Originally posted on February 7, 2013; updated on March 4, 2013 and again on March 13, 2013
The recent decision by the Food and Drug Administration (FDA) to decline the latest New Drug Application (NDA) from Hemispherx Biopharma for Ampligen is a great disappointment to many, especially those for whom the drug has provided improved function and quality of life. The Solve ME/CFS Initiative, founded in 1987 by patients and for patients, is steadfastly committed to fostering the rigorous science required to establish the safety and effectiveness of treatments for ME/CFS. We are also determined to ensure that decisions made by FDA about treatment studies and product approvals reflect a deep and comprehensive understanding of the serious unmet medical need ME/CFS represents.
Successful drug development efforts must overcome substantial challenges from early science to adequate clinical study in humans to strict regulatory review and approval. Only 1 in 5000 compounds makes it from the lab to the pharmacy shelves. Our organization is actively engaged in many steps along that path to accelerate the process in order to expand options for safe and effective treatment for all people living with ME/CFS. At least one million Americans and as many as 17 million adults, teens and children worldwide await the first approved therapy for ME/CFS.

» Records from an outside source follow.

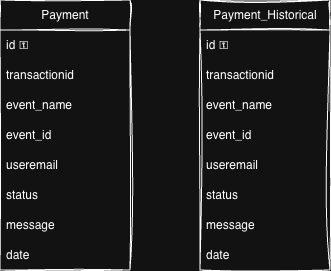
Before: diagrams/database/payment_database.png, a diagram exported from draw.io (blaze2189/arquitecturas-java). Source tidied: cells renumbered, new cells last; positions are measured from the earlier drawing's top-left corner, leaving out a move shared by most shapes.
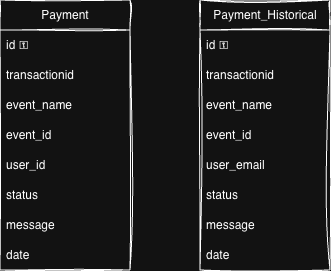
The same diagram one commit later.

Commit message:
Database Model

The edit, as a diff of the source:
```diff
@@ -17,7 +17,7 @@
     <mxCell id="6" value="event_id" style="text;strokeColor=none;fillColor=none;align=left;verticalAlign=middle;spacingLeft=4;spacingRight=4;overflow=hidden;whiteSpace=wrap;html=1;sketch=1;curveFitting=1;jiggle=2;" parent="2" vertex="1">
       <mxGeometry y="120" width="130" height="30" as="geometry" />
     </mxCell>
-    <mxCell id="7" value="useremail" style="text;strokeColor=none;fillColor=none;align=left;verticalAlign=middle;spacingLeft=4;spacingRight=4;overflow=hidden;whiteSpace=wrap;html=1;sketch=1;curveFitting=1;jiggle=2;" parent="2" vertex="1">
+    <mxCell id="7" value="user_id" style="text;strokeColor=none;fillColor=none;align=left;verticalAlign=middle;spacingLeft=4;spacingRight=4;overflow=hidden;whiteSpace=wrap;html=1;sketch=1;curveFitting=1;jiggle=2;" parent="2" vertex="1">
       <mxGeometry y="150" width="130" height="30" as="geometry" />
     </mxCell>
     <mxCell id="8" value="status" style="text;strokeColor=none;fillColor=none;align=left;verticalAlign=middle;spacingLeft=4;spacingRight=4;overflow=hidden;whiteSpace=wrap;html=1;sketch=1;curveFitting=1;jiggle=2;" parent="2" vertex="1">
@@ -44,7 +44,7 @@
     <mxCell id="15" value="event_id" style="text;strokeColor=none;fillColor=none;align=left;verticalAlign=middle;spacingLeft=4;spacingRight=4;overflow=hidden;whiteSpace=wrap;html=1;sketch=1;curveFitting=1;jiggle=2;" parent="11" vertex="1">
       <mxGeometry y="120" width="130" height="30" as="geometry" />
     </mxCell>
-    <mxCell id="16" value="useremail" style="text;strokeColor=none;fillColor=none;align=left;verticalAlign=middle;spacingLeft=4;spacingRight=4;overflow=hidden;whiteSpace=wrap;html=1;sketch=1;curveFitting=1;jiggle=2;" parent="11" vertex="1">
+    <mxCell id="16" value="user_email" style="text;strokeColor=none;fillColor=none;align=left;verticalAlign=middle;spacingLeft=4;spacingRight=4;overflow=hidden;whiteSpace=wrap;html=1;sketch=1;curveFitting=1;jiggle=2;" parent="11" vertex="1">
       <mxGeometry y="150" width="130" height="30" as="geometry" />
     </mxCell>
     <mxCell id="17" value="status" style="text;strokeColor=none;fillColor=none;align=left;verticalAlign=middle;spacingLeft=4;spacingRight=4;overflow=hidden;whiteSpace=wrap;html=1;sketch=1;curveFitting=1;jiggle=2;" parent="11" vertex="1">
```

To ignite greater urgency and foster collaborative action between all the stakeholders involved in successful drug development, today I made requests for action of Assistant Secretary for Health Dr. Howard Koh and the top two executives at Hemispherx Biopharma. These letters were also copied to members of the Department of Health and Human Services CFS Advisory Committee.
You can read the letters here:

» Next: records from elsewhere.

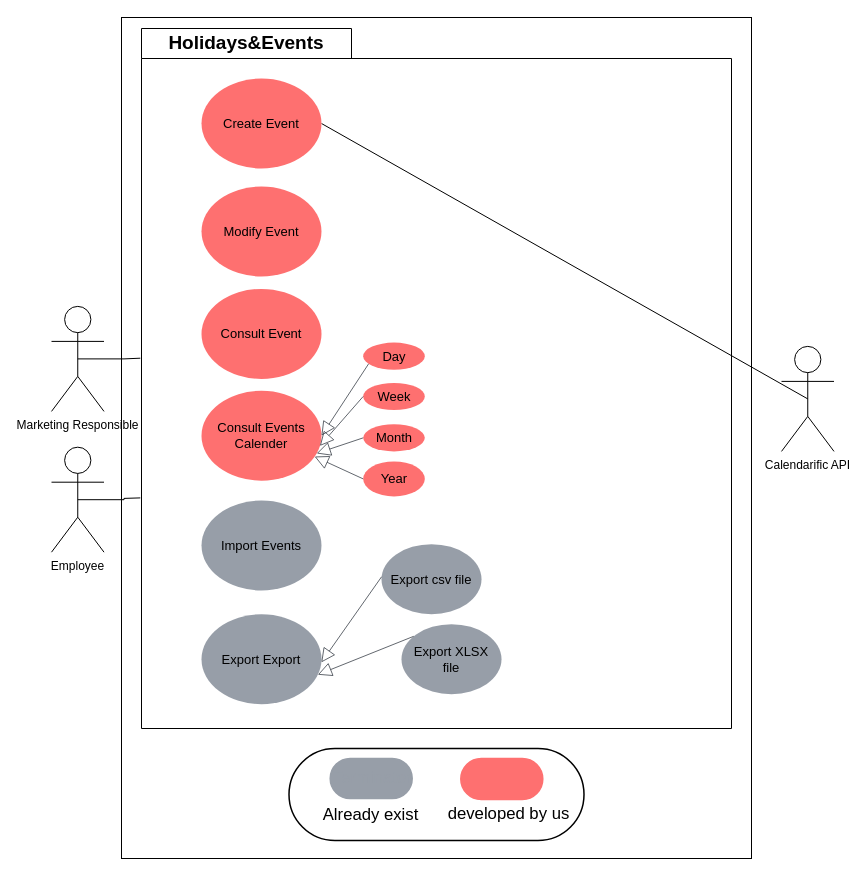
This is useCaseCalendar.drawio from oarouay/CV, a draw.io file, before an edit. Source tidied: cells renumbered, new cells numbered last; positions are measured from the earlier drawing's top-left corner, leaving out a move shared by most shapes. Both pictures are drawn from the tidied source at 100%, with x=0, y=0 at pixel (51, 17).
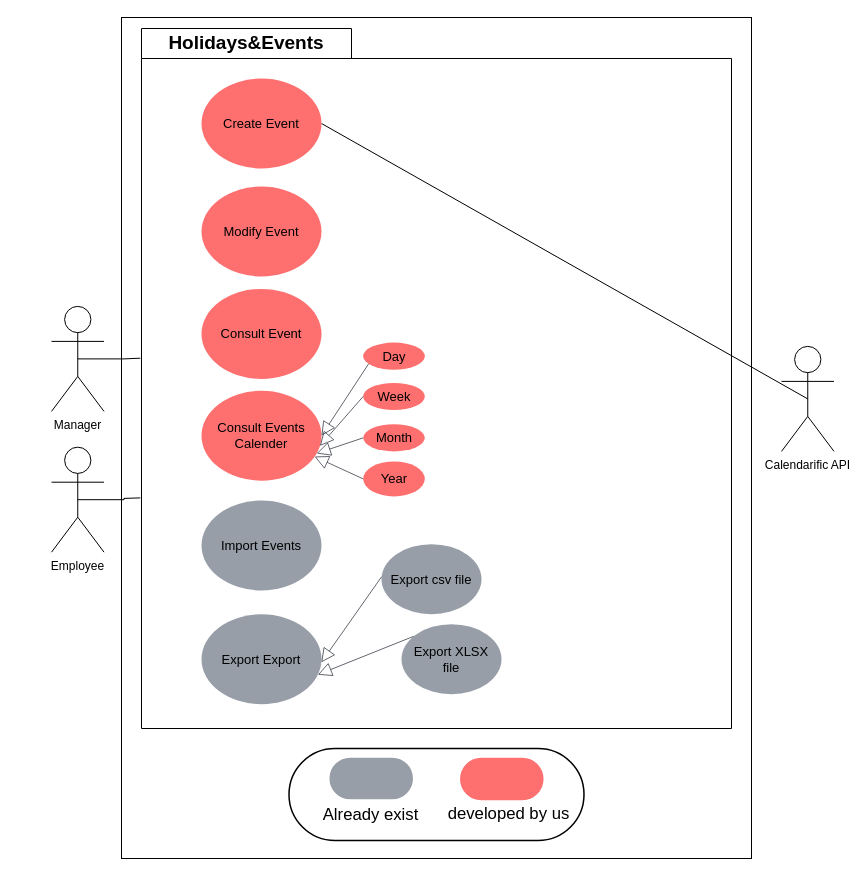
The same diagram, later.

The edit, as a diff of the source:
```diff
@@
-    <mxCell id="7" value="Marketing Responsible" style="shape=umlActor;verticalLabelPosition=bottom;verticalAlign=top;html=1;outlineConnect=0;" parent="1" vertex="1">
+    <mxCell id="7" value="Manager" style="shape=umlActor;verticalLabelPosition=bottom;verticalAlign=top;html=1;outlineConnect=0;" parent="1" vertex="1">
       <mxGeometry y="288.9" width="52.5" height="105" as="geometry" />
     </mxCell>
```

- Letter to Assistant Secretary for Health Dr. Howard K. Koh (PDF)
- Letter to Hemispherx Biopharm CEO Dr. William Carter and Executive Vice Chairman Thomas Equels (PDF)
We encourage all those affected by ME/CFS to make their voices heard. The Association will seek to maximize your efforts by providing information and education on how to most effectively frame the discussion. We will continue to lead the way, empowering all those affected by ME/CFS to best advocate for themselves as we advocate alongside you. With you and for you, we march forward.
Tips for acting now:
- Contact Dr. Koh at firstname.lastname@example.org
- Contact Hemispherx Biopharma at email@example.com
- Contact FDA at ME-CFS-Meeting@fda.hhs.gov
Share your views about treatment research or express your support for the actions recommended by the Solve ME/CFS Initiative on Feb. 7, 2013.
Learn more about the U.S. federal agencies involved in CFS: “Federal Agency 411″
UPDATE (March 4, 2013):
Secretary for Health Kathleen Sebelius has written to Senator Harry Reid (D-NV) about the Department of Health and Human Services efforts to foster development of drugs to treat ME/CFS and otherwise alleviate suffering. Read the Letter from Secretary Sebelius to Senatory Reid: http://bit.ly/sebelius-reid
UPDATE (March 13, 2013):
Assistant Secretary for Health Howard Koh responded to my letter with information about the upcoming FDA workshop on drug development in ME/CFS as well as a new NIH initative to address the case definition for CFS. Case definition was identified by the Trans-NIH ME/CFS Research Working Group as a high priority and resulted in an application to the NIH Office of Disease Prevention for an “Evidence-Based Methology Workshop” (EbMW) on ME/CFS. According to Dr. Koh’s letter, “the first organizational meeting for the EbMW was held on Feb. 19, 2013. Read the letter from Dr. Koh here: Letter from Assistant Secretary Koh to Kim McCleary: http://bit.ly/Koh-McCleary
There has been no response yet to the letter I sent to Hemispherx, nor to a request for a copy of the Complete Response Letter (CRL) sent by FDA to the company. The CRL outlines the deficiencies in the application for approval, as well as corrective measures that the FDA recommends be taken.
The next meeting of the federal CFS Advisory Committee will be held May 22-23, 2013 in Washington, D.C. With this flurry of agency activity, the committee — and the community — will have much to discuss.